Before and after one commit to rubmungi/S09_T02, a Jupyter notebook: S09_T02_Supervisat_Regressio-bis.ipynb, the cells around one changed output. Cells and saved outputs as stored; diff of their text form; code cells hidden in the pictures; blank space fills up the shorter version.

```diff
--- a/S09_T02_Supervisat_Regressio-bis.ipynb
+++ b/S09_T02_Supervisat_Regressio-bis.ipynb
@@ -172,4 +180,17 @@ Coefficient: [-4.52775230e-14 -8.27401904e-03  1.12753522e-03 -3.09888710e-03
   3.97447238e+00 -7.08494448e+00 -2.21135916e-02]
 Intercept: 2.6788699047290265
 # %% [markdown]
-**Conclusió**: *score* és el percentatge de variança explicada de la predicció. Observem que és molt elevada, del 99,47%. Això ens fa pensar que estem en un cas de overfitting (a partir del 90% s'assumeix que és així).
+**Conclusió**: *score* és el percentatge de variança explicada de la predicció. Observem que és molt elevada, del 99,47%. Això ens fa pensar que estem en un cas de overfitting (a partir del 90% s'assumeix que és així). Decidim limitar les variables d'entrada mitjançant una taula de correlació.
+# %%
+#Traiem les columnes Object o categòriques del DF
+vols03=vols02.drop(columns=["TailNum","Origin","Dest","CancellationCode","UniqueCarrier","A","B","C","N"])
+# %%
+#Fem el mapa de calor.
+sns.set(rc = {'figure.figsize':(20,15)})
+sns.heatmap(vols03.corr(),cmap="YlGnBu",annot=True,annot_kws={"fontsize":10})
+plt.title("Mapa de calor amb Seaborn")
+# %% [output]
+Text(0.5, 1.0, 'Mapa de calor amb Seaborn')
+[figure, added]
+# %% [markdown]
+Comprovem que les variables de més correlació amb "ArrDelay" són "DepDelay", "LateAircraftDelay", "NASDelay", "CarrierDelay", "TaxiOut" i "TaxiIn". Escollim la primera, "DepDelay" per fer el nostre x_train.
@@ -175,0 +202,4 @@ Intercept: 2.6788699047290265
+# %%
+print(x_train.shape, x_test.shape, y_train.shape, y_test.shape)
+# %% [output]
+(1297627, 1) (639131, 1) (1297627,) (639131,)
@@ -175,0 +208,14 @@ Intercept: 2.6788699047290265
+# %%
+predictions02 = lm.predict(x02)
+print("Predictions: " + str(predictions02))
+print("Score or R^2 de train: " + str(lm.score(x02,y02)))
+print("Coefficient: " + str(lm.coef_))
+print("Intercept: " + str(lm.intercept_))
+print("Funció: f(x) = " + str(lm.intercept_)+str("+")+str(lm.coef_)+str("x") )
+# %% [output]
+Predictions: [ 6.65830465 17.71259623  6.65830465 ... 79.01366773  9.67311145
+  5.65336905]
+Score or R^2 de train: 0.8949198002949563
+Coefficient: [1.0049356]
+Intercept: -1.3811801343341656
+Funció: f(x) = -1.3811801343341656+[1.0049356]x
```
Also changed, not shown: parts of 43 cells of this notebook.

● Your task: From the listing above, report the number of lines containing the string "notebook", without any accompanying remarks.

● Exercise response: 2